DIRECTIONS FOR THIS TASK:
Print each line below verbatim, skipping every picture.
[Start of section]
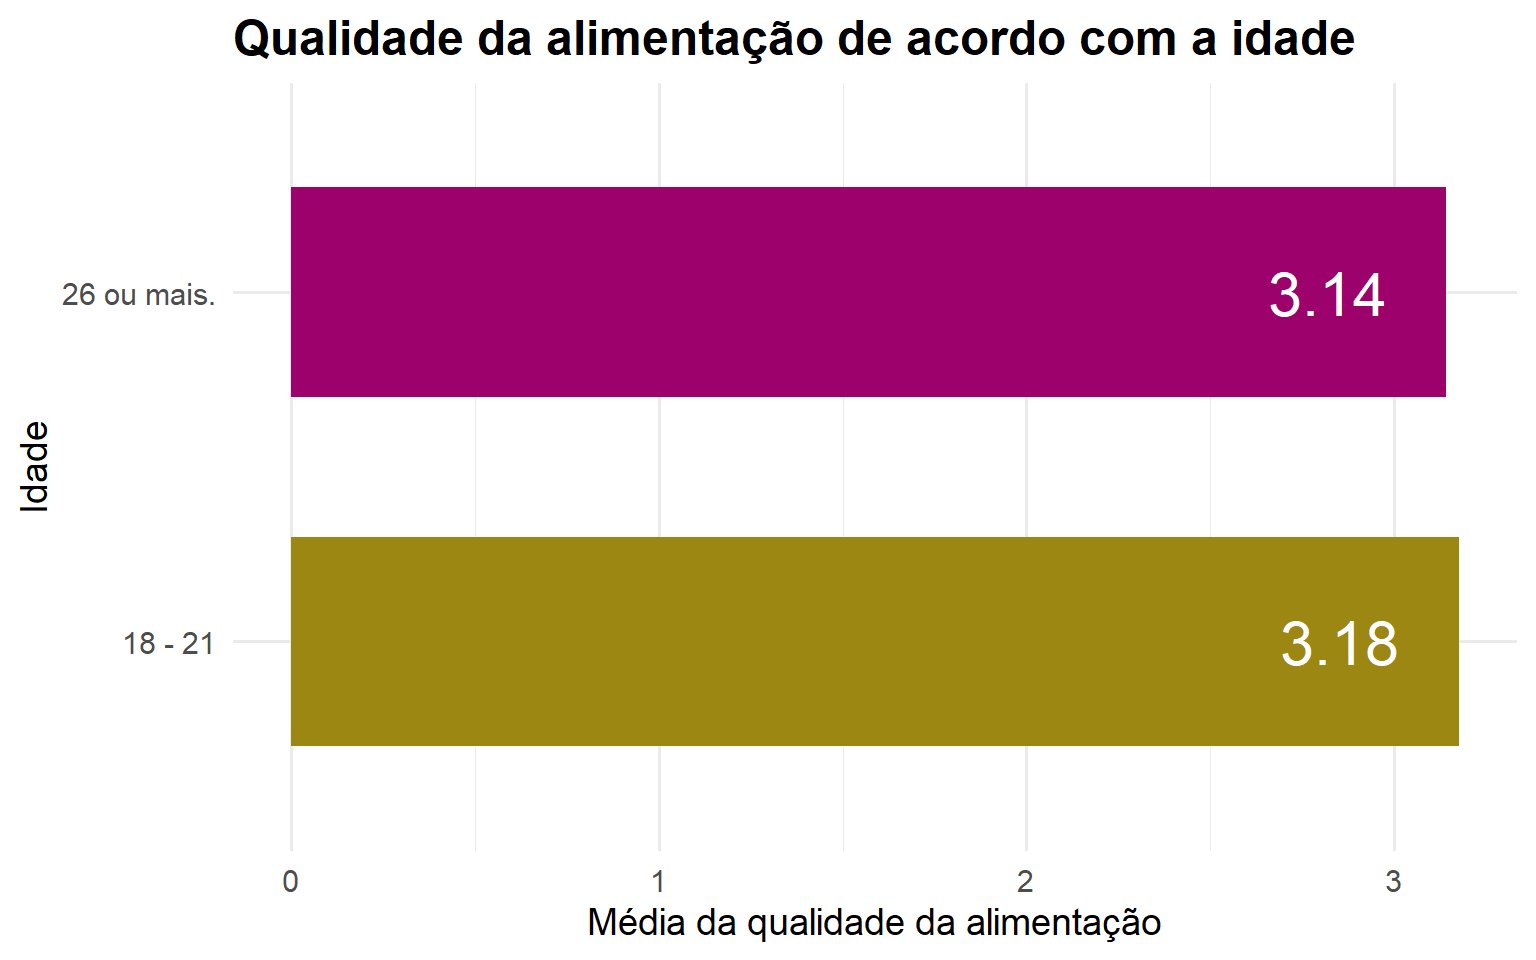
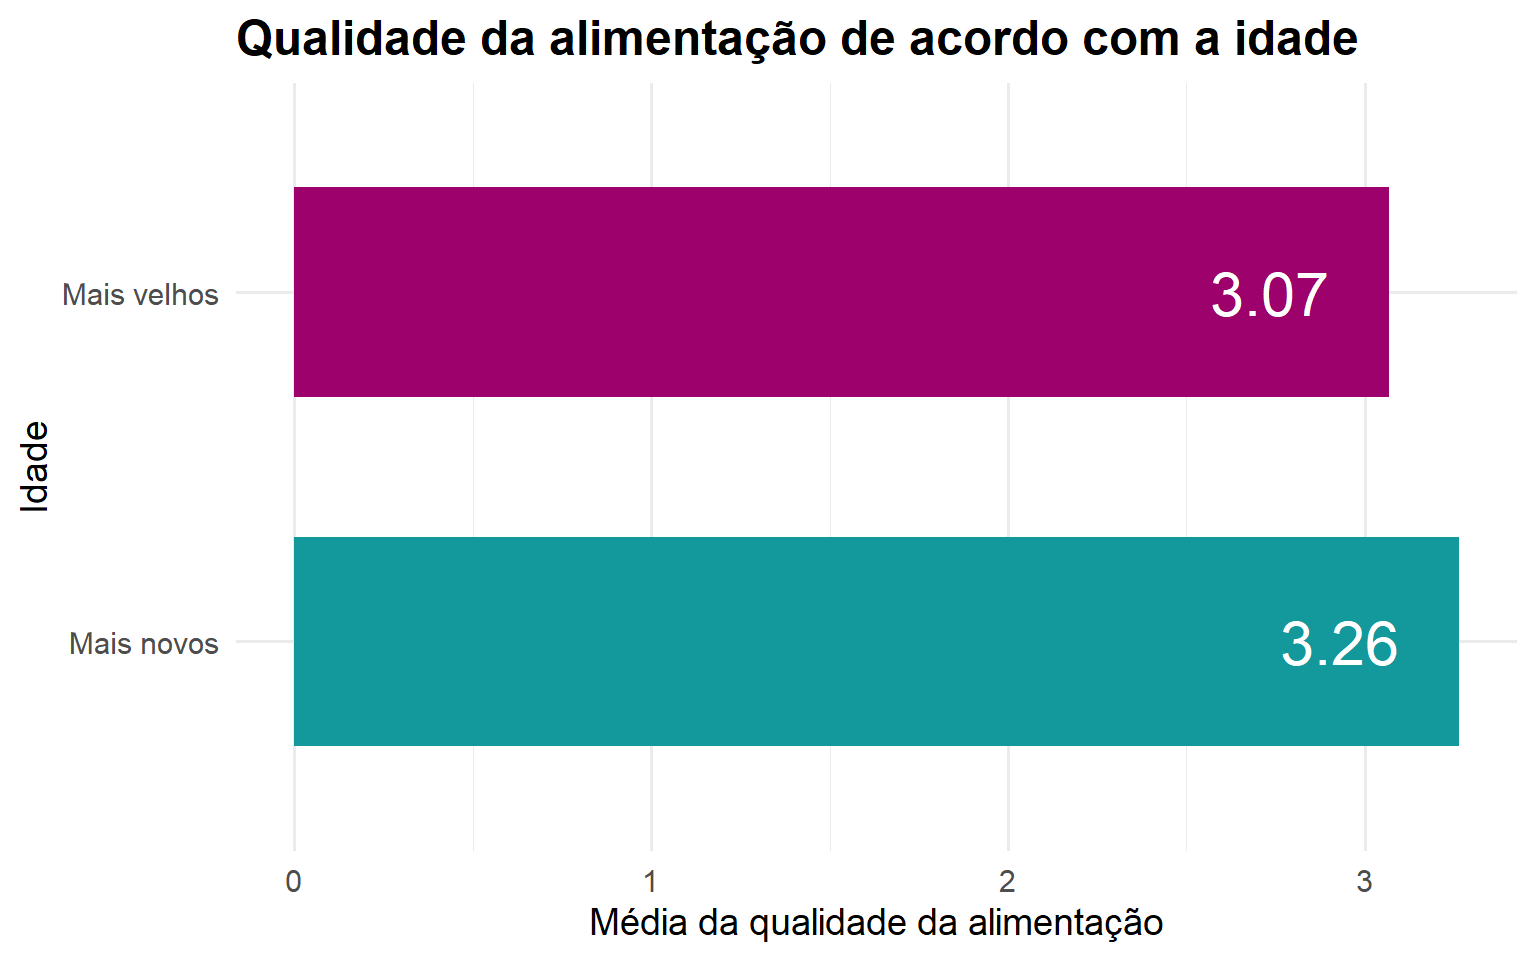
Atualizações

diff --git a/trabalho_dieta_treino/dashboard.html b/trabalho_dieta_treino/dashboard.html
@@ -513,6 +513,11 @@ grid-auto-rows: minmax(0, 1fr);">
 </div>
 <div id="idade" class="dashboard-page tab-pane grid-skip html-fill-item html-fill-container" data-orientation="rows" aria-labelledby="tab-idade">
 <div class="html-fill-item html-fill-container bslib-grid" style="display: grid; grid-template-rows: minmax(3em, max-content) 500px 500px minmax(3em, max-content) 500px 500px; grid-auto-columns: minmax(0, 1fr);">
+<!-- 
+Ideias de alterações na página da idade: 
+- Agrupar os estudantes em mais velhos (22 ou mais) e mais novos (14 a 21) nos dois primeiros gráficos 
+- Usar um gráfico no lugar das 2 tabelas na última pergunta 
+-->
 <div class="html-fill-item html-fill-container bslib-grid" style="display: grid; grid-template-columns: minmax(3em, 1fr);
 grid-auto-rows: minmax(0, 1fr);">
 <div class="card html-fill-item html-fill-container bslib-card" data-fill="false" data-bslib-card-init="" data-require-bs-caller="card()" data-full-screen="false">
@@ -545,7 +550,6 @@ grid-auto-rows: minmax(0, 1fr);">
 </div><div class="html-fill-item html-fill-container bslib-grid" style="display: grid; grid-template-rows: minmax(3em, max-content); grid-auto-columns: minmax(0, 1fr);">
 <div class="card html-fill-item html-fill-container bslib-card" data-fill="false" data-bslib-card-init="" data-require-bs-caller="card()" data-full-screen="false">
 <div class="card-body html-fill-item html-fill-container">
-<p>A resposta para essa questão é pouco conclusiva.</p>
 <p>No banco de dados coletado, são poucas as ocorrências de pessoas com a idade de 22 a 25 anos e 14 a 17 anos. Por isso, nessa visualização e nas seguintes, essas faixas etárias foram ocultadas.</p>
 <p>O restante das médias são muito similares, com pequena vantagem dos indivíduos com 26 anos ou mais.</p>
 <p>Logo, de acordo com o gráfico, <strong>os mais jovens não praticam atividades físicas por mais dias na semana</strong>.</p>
[End of section]
SOLUTION:
Atualizações

diff --git a/trabalho_dieta_treino/dashboard.html b/trabalho_dieta_treino/dashboard.html
@@ -513,6 +513,11 @@ grid-auto-rows: minmax(0, 1fr);">
 </div>
 <div id="idade" class="dashboard-page tab-pane grid-skip html-fill-item html-fill-container" data-orientation="rows" aria-labelledby="tab-idade">
 <div class="html-fill-item html-fill-container bslib-grid" style="display: grid; grid-template-rows: minmax(3em, max-content) 500px 500px minmax(3em, max-content) 500px 500px; grid-auto-columns: minmax(0, 1fr);">
+<!-- 
+Ideias de alterações na página da idade: 
+- Agrupar os estudantes em mais velhos (22 ou mais) e mais novos (14 a 21) nos dois primeiros gráficos 
+- Usar um gráfico no lugar das 2 tabelas na última pergunta 
+-->
 <div class="html-fill-item html-fill-container bslib-grid" style="display: grid; grid-template-columns: minmax(3em, 1fr);
 grid-auto-rows: minmax(0, 1fr);">
 <div class="card html-fill-item html-fill-container bslib-card" data-fill="false" data-bslib-card-init="" data-require-bs-caller="card()" data-full-screen="false">
@@ -545,7 +550,6 @@ grid-auto-rows: minmax(0, 1fr);">
 </div><div class="html-fill-item html-fill-container bslib-grid" style="display: grid; grid-template-rows: minmax(3em, max-content); grid-auto-columns: minmax(0, 1fr);">
 <div class="card html-fill-item html-fill-container bslib-card" data-fill="false" data-bslib-card-init="" data-require-bs-caller="card()" data-full-screen="false">
 <div class="card-body html-fill-item html-fill-container">
-<p>A resposta para essa questão é pouco conclusiva.</p>
 <p>No banco de dados coletado, são poucas as ocorrências de pessoas com a idade de 22 a 25 anos e 14 a 17 anos. Por isso, nessa visualização e nas seguintes, essas faixas etárias foram ocultadas.</p>
 <p>O restante das médias são muito similares, com pequena vantagem dos indivíduos com 26 anos ou mais.</p>
 <p>Logo, de acordo com o gráfico, <strong>os mais jovens não praticam atividades físicas por mais dias na semana</strong>.</p>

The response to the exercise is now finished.